Across the material below, say how many lines contain the string "adjoints", and add no other words.

++++++++++

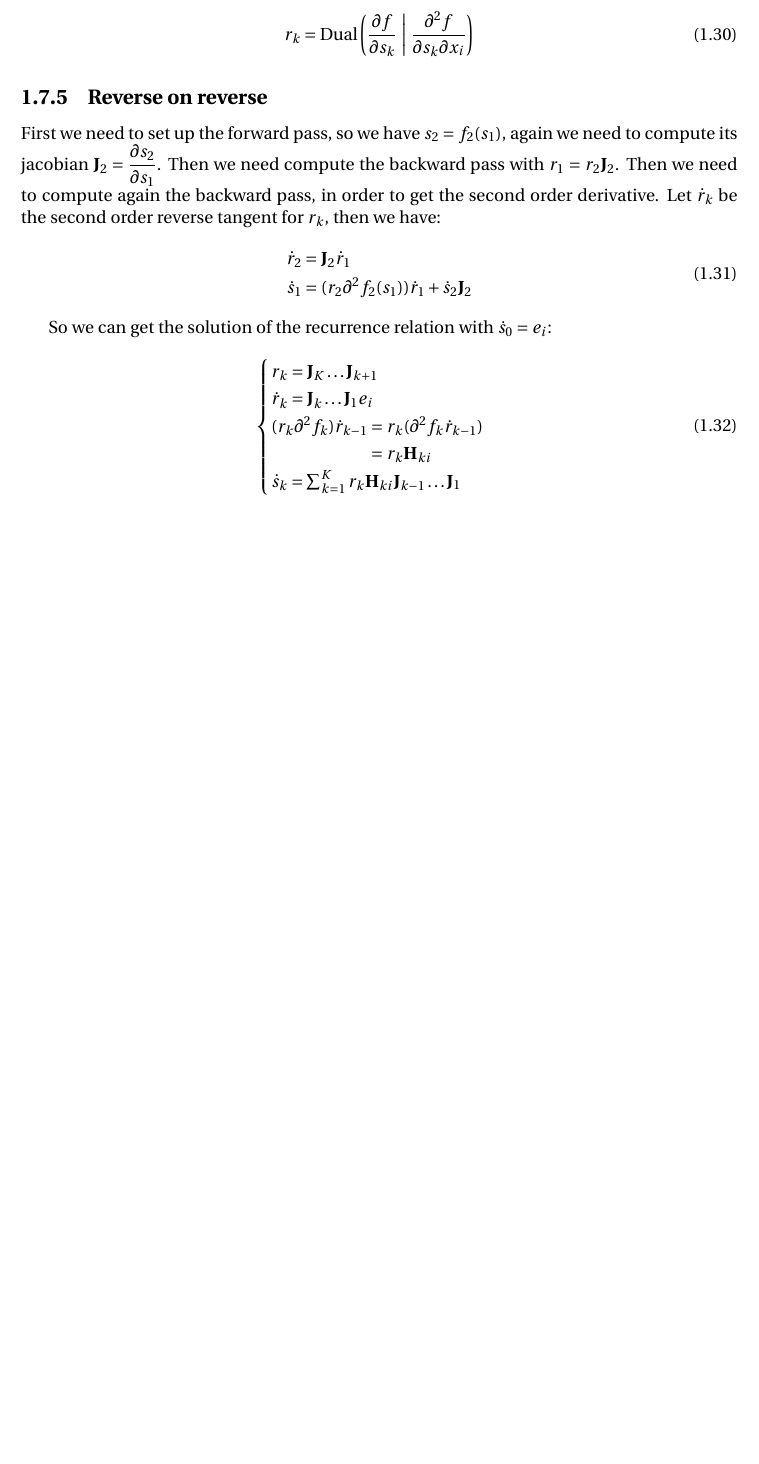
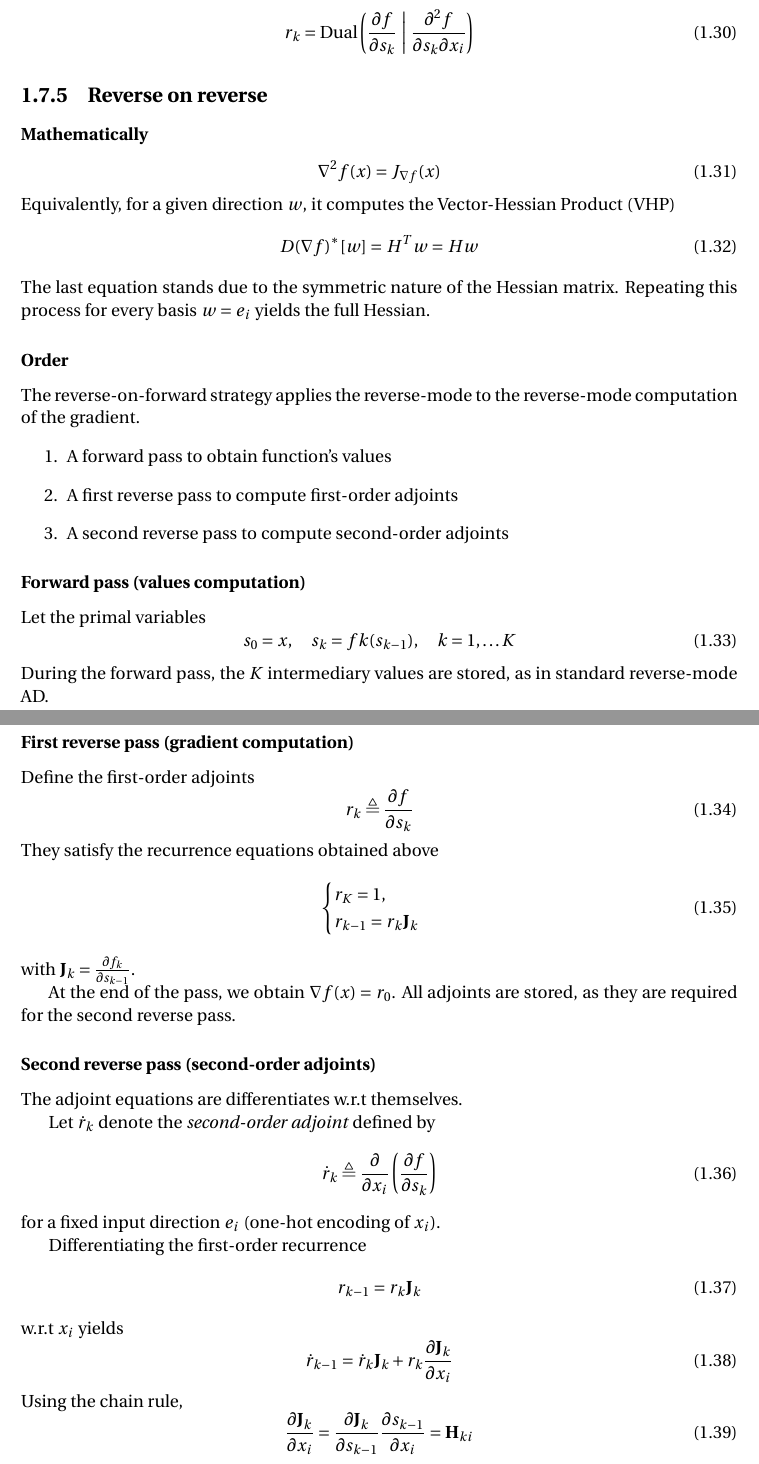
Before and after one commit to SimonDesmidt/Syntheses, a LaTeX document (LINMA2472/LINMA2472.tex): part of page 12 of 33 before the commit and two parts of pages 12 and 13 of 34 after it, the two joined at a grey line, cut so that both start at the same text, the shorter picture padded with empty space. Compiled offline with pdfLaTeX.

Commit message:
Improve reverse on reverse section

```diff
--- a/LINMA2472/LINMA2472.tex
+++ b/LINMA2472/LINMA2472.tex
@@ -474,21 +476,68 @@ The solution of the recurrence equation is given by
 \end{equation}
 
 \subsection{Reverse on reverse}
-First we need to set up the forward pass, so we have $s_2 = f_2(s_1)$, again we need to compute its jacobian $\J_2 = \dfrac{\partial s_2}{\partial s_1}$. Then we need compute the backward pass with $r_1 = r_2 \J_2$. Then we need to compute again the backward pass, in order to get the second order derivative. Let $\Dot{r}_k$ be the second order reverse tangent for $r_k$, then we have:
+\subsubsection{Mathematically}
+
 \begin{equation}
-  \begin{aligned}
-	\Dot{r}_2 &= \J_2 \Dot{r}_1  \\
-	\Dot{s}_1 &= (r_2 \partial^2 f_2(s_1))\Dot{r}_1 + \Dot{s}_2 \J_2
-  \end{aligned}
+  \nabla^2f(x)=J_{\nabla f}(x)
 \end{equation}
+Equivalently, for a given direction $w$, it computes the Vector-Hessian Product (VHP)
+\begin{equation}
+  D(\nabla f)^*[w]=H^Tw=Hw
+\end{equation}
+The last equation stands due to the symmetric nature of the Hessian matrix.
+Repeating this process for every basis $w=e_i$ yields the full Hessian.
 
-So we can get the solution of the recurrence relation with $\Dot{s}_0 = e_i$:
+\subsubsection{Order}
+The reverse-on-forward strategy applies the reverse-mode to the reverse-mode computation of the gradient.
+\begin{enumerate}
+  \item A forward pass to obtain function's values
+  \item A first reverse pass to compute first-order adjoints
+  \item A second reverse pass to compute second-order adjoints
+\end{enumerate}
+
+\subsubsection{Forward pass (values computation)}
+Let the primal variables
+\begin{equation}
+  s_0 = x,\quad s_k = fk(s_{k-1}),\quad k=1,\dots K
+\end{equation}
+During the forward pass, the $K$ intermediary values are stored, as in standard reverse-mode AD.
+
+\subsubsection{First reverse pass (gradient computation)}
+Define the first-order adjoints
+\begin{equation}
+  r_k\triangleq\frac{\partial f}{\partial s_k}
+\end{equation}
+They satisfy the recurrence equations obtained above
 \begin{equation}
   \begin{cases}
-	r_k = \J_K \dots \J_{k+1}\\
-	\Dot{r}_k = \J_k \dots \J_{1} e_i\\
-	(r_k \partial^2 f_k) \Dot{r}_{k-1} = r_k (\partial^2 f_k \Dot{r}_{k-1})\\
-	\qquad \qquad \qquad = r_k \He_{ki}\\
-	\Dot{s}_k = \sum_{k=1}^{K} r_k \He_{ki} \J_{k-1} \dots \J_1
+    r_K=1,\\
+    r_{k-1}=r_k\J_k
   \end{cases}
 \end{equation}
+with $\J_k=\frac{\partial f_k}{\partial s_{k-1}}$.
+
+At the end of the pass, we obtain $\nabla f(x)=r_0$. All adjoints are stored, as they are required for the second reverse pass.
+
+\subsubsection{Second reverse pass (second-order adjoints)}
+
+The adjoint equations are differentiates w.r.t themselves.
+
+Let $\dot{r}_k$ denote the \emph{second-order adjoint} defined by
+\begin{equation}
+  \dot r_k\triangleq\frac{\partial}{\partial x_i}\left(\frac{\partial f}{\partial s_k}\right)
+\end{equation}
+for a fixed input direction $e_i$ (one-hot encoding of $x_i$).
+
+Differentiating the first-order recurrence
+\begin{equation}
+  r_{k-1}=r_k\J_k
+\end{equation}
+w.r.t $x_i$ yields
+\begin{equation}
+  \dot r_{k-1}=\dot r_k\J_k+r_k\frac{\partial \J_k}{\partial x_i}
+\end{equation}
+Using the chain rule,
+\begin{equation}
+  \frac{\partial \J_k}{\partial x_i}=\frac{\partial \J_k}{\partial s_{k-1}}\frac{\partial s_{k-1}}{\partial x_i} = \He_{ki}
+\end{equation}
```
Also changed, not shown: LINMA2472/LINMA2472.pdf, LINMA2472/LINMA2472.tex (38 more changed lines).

++++++++++

### Written reply
5